Our knitting group, Weekly Fiber, meets Saturday mornings at various coffee shops to chat and knit (or crochet or embroider or hand sew or whatever--mostly knit). We assumed this event would just be a "come set up your lawn chairs wherever and chat" kind of thing, so we decided to bring a table and chairs, and I brought my fancy antique tea cups, tea set, coffee pot, and cloth napkins. That way we could still get our usual caffeine fix! One lady also brought muffins and scones.
It ended up that the library had a display of knitting books, chairs, and an awning... on the other side of the tree where we had room to set up in the shade. We felt slightly anti-social, sitting apart, but we enjoyed ourselves, and several people came over to say hi.
After a while, a woman and her just-out-of-college daughter joined us and enjoyed some tea and conversation. It was a lovely morning with perfect weather! We're all very glad we went.
Last week when I lived in the Luxury Tent for a couple of days, I got on a 1920's kick and researched fashion, shoes, hairstyles, makeup, food.... This website was a great help (and makes me really want to go to that event)! Then, of course, I decided to sew my own 20's dress. It wasn't just flappers! Very few women wore fringed dresses, headbands with feathers, and rolled down stockings. (There were no fishnets unless you were *gasp* in a burlesque show or similar.) However, long strings of beads were popular with everyone!
I liked the look of the boat-neck, kimono sleeve dresses, and rather than sew on trim, I wanted to do embroidery. I didn't use a pattern, just traced a t-shirt for the general shape, measured the length I wanted it to be, and made it a little extra big to begin with--it's easy to make things shorter, but rather harder to make them longer!
I had the dress mostly "built" in a day. Over the next few nights, I did the embroidery, starting out with the little flowers on the sash (which were pretty wonky, but it's not really noticeable), then doing the ones along the neckline and bottom hem.
The neck facing was the most fiddly bit. I ended up hand-stitching a little of it because I had to fudge it to make it work, but I think it turned out fine.

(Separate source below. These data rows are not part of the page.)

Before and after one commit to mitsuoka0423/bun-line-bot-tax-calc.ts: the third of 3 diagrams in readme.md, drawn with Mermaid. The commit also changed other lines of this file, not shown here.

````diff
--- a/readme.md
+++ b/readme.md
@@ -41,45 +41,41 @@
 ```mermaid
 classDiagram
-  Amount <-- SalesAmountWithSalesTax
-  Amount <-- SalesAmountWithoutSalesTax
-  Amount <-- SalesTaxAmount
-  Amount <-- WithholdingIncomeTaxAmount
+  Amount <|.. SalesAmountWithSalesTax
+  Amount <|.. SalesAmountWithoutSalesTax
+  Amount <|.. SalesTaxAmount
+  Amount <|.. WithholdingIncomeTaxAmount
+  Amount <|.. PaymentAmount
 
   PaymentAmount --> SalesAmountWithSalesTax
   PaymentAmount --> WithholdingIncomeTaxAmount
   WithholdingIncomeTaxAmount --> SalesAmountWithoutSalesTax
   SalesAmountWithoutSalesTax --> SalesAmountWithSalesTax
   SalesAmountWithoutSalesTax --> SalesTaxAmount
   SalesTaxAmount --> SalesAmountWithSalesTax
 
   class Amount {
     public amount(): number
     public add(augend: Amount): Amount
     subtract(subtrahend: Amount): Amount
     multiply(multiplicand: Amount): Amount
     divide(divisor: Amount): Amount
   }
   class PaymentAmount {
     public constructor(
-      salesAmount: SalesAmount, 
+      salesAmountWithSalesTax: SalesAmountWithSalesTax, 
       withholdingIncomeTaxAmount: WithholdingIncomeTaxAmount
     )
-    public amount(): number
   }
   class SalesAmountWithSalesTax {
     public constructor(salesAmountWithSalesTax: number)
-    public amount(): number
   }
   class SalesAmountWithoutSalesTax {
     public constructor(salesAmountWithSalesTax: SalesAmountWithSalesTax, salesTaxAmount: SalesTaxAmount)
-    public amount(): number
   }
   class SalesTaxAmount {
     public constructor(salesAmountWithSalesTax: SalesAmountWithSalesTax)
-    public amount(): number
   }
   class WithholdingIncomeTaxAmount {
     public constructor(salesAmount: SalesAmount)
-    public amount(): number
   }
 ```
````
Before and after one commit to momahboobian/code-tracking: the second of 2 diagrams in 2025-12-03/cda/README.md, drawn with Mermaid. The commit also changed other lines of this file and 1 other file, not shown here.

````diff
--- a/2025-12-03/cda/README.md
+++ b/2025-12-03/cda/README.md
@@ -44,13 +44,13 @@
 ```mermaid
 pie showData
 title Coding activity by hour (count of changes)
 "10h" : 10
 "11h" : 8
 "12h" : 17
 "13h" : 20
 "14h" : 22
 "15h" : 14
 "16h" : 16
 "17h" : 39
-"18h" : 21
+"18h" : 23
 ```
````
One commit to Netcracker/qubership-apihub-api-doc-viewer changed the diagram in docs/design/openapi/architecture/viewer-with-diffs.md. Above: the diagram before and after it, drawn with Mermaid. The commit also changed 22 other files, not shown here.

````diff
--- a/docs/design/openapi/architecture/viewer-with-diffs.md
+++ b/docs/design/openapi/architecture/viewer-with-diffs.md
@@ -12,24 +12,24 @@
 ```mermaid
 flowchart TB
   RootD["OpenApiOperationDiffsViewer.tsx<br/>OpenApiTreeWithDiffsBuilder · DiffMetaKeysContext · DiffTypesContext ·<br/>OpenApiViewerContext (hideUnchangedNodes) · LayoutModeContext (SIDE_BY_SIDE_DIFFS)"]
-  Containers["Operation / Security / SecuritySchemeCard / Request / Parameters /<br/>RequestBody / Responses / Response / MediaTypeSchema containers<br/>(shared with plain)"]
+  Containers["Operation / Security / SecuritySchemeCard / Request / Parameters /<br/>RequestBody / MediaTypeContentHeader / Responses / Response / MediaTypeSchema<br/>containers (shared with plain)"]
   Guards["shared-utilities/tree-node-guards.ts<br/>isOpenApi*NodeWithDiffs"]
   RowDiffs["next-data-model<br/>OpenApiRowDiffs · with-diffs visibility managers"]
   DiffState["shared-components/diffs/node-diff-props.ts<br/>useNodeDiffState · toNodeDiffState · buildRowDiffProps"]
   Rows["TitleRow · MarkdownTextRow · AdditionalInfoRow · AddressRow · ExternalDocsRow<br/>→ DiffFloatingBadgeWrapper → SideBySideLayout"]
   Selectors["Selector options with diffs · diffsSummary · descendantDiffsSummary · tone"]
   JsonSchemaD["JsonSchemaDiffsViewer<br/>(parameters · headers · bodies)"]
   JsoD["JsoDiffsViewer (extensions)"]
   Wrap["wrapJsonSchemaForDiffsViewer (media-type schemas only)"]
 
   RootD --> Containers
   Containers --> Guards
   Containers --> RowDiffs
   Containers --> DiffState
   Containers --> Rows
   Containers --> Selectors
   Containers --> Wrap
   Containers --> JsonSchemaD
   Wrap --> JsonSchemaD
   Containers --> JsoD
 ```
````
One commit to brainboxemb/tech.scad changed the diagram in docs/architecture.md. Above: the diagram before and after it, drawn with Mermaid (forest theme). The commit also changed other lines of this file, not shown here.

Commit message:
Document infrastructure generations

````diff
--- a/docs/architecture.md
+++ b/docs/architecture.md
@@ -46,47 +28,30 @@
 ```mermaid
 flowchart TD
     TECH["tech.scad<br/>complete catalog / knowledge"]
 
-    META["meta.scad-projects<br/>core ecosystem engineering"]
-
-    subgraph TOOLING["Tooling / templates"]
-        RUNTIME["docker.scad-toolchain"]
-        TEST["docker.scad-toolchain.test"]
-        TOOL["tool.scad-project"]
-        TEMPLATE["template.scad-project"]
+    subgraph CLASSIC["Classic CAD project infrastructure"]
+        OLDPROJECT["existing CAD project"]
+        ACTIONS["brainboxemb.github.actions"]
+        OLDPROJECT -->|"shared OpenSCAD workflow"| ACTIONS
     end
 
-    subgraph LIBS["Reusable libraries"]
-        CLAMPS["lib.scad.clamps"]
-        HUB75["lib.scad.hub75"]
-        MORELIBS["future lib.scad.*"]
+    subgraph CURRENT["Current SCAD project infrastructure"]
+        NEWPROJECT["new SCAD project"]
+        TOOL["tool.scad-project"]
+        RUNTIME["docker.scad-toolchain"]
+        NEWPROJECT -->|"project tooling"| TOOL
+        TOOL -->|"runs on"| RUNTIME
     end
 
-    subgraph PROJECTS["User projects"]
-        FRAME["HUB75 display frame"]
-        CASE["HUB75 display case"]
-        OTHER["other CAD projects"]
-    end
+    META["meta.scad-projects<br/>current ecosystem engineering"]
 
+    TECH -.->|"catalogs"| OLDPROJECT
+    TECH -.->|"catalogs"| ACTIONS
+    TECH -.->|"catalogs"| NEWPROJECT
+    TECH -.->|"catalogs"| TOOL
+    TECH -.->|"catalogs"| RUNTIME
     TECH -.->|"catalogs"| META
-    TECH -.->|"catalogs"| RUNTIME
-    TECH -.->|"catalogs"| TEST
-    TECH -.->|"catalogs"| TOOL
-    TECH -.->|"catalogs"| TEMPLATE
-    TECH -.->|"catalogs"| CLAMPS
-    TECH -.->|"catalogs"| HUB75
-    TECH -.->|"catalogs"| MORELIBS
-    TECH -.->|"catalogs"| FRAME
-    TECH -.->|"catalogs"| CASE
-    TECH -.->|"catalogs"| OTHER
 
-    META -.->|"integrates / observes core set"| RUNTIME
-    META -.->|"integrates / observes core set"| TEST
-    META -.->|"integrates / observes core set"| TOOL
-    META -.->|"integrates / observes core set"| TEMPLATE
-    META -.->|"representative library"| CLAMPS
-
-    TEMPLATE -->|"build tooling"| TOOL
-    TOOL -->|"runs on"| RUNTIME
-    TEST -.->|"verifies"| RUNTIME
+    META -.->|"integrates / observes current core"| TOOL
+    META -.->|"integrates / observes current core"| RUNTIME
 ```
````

The skirt is in four panels: the front and back are flat and plain, and the two narrower panels at the hips are gathered. The embroidery pattern (which I made up) could be little four-petal flowers, like lilacs.
I call this dress the Lilac Garden Party Dress.